Luckily, the wine world is still full of surprises. In July we travelled to Provence to embrace rosés and came home raving about Bandol. Before our journey I knew practically nothing about this region and its reds. My knowledge is still subliminal but now I’m desperate to find out more.
Bandol is the only French appellation where mourvedre is the king. Knowing how far north it is situated compared to the variety’s home in Jumilla, Spain and that it’s right next to the sea, I just didn’t think it could hold much promise. But experience trumps theory and our visit to Chateau de Pibarnon has wised me up.
First of all, it’s a beautiful region. If winemakers in Csopak live in fear of real estate developers wiping out vineyards, I can’t even imagine the pressure on viticulture at the Cote d’Azure.
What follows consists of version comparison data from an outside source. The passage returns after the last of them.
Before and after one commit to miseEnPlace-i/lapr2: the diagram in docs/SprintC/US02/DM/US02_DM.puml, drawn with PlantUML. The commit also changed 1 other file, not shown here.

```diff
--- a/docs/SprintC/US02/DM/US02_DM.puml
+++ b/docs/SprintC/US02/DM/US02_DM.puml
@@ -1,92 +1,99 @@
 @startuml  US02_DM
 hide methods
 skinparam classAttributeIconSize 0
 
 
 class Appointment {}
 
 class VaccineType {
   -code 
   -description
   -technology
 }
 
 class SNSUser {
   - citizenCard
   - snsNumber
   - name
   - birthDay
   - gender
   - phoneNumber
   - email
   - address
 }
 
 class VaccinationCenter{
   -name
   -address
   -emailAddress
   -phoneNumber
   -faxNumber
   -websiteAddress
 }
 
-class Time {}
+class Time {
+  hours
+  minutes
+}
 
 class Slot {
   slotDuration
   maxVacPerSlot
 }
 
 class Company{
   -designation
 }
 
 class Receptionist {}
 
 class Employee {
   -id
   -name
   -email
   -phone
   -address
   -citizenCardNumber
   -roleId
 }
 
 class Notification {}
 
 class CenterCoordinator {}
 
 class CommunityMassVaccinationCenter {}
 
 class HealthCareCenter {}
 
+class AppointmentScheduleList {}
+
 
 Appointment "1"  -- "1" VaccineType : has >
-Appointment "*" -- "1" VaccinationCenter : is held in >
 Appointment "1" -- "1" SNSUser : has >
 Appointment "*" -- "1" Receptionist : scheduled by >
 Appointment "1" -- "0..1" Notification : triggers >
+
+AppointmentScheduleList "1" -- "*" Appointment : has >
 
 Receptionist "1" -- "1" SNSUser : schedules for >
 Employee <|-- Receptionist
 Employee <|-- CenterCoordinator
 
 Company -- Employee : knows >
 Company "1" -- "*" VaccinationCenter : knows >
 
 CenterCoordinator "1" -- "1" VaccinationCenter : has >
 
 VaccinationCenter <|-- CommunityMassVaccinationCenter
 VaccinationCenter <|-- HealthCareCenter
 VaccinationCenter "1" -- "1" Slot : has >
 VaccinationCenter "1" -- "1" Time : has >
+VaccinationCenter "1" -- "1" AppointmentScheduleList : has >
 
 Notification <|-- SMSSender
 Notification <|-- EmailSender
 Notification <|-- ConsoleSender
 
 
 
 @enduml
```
Pibarnon is a particularly beautiful spot that has inspired the merchants of Skurnik Wines to wax lyrical about it: „Perched at the apex of Bandol, with only the blue sky towering above, the grounds around the Château could be mistaken for John Milton’s vision of the Garden of Eden. Looking out over the terrace, the glittering Mediterranean greets you with its vast splendor. Rows of vineyards stretch out, forming a natural amphitheater that soaks up the warm Provencal sun. It is a place which reminds us that beauty exists in the world. It is a place where mediocre wine simply cannot be made”. The final statement is of course a non sequitur but based on our extensive tastings we can claim that it can easily be mended: Chateau de Pibarnon is a place where mediocre wine is not made.
The owner and managing director of the estate Eric de Saint Victor has got the right personality to make visits unforgettable. He is spirited, confident, attentive, curious and he’s got an air of a bon viveur about him. His eyes light up everytime he talks about dishes to accompany his wines.
What were the wines like? Ironically, my mental image of the rosé is the only one lacking proper resolution. I recall it being balanced, quite serious, a bit saline and fortunately staying away from the race for the palest rosé. Does it have enough charm to attract an average customer? Does it have enough complexity and depth to attract a rosé skeptic? Does it stand up to the best rosés I have tasted so far? I can’t answer with certainty any of these questions.
The partially amphora aged „Nuances” was definitely unlike any other rosé I have tasted and its power, structure and length left no doubt about its greatness (here’s the story). So much so that even the less seasoned tasters in our group fell for it. Unfortunately the bottle one of us bought was left at the estate and though it was later delivered to our place it was too late to taste it together.
As for the reds, they were all brilliant. Instant gratification. Both at the cellar and in the comfort of our lodgings in Cassis. I suppose there are only three wineries that we have visited over the years and have never stopped returning to their wines: Clos du Caillou in Chateauneuf, Collemattoni in Montalcino and Miguel Merino in Rioja. This ought to be the fourth as one of my friends aptly remarked. Of course this is a matter not only of quality and universal appeal but of price and availability. And unfortunately these wines are not cheap, nor easy to get hold of.
Earlier I said „instant gratification”. Actually, that was the last thing I was expecting. And for the sake of accuracy I must add it may have been a bit of an exaggeration. But certainly they were much more approachable than the reputation of mourvedre and Bandol would suggest (accepted wisdom tells you not to touch these wines in their first decade). It may be down to the chalky soil or to years of painstaking experiments with clones, pruning, harvest dates, oak ageing and other aspects of vinification but even the youngest wines – in our case 2016 – were accessible. They are richly endowed with tannins but there is no excessive abrasiveness or astringency. I was expecting a kind of opulence: the heady aromas of toasted oak intermingled with lifted black and blueberry fragrance and high alcohol. Thankfully, there was no overripeness, the alcohol was well managed and though the nose was typically quite rich and mediterranean the acidity and some of the aromas reminded me more of purebred Northern-Rhone syrahs than overblown Chateauneuf-du-Pape special cuvées.
I sincerely hope I can find some way of buying these wines and taste them again under normal circumstances (the week we stayed in Cassis overlapped with the arrival of the African heatwave which pushed temperatures above 40˚C, the worst possible scenario for tasting big reds). So I have more than one reason to finish with this clichéd but sincerely heartfelt remark: to be continued.